_TASK DESCRIPTION:_ Lines of the data that contain the word "bestProduct" are the ones to copy.

Web interface edit records:
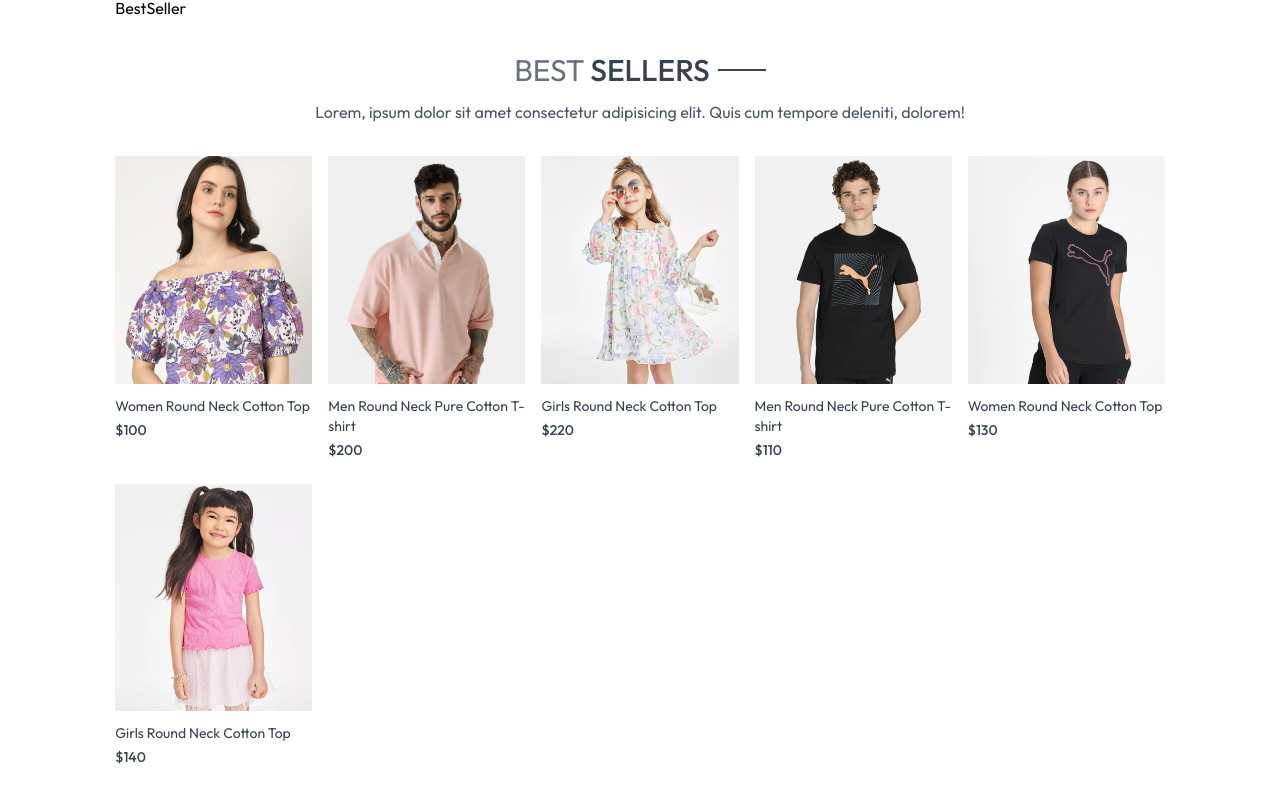
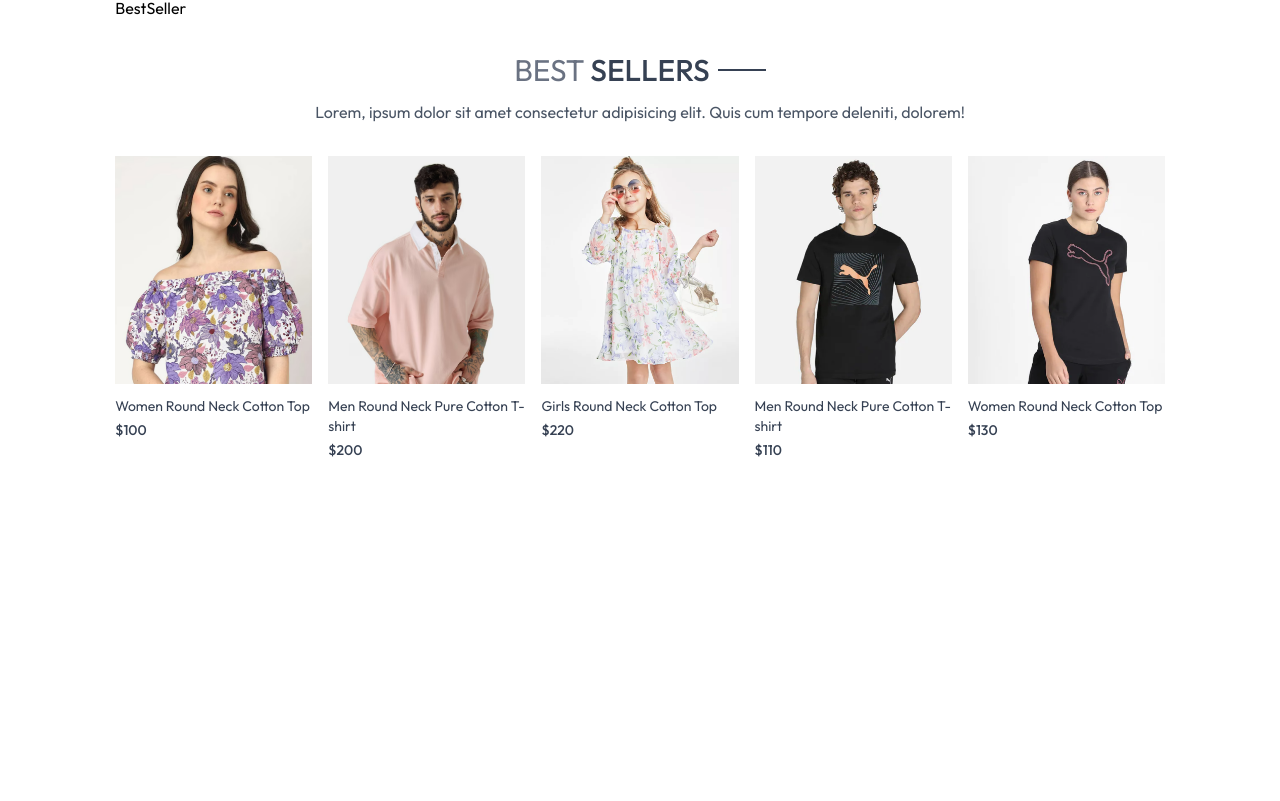
Before and after one commit to hellokristinafaye/clothing-ecommerce, a React (Vite) app: page / in a window 1280 px wide. Shown: the part 1353-2154 px from the top of the page. After the commit the page ends 1853 px from the top, so only its background shows below. Built offline with nearby package versions, Linux system fonts and the light colour scheme.

Commit message:
Adjusted number of Best Sellers in the slice

```diff
--- a/src/components/BestSeller.jsx
+++ b/src/components/BestSeller.jsx
@@ -10,7 +10,7 @@ const BestSeller = () => {
 
     useEffect(() => {
         const bestProduct = products.filter((item) => (item.bestseller));
-        setBestSeller(bestProduct.slice(0,6));
+        setBestSeller(bestProduct.slice(0,5));
     }, [])
 
   return (
```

_EXERCISE RESULT:_
         const bestProduct = products.filter((item) => (item.bestseller));
-        setBestSeller(bestProduct.slice(0,6));
+        setBestSeller(bestProduct.slice(0,5));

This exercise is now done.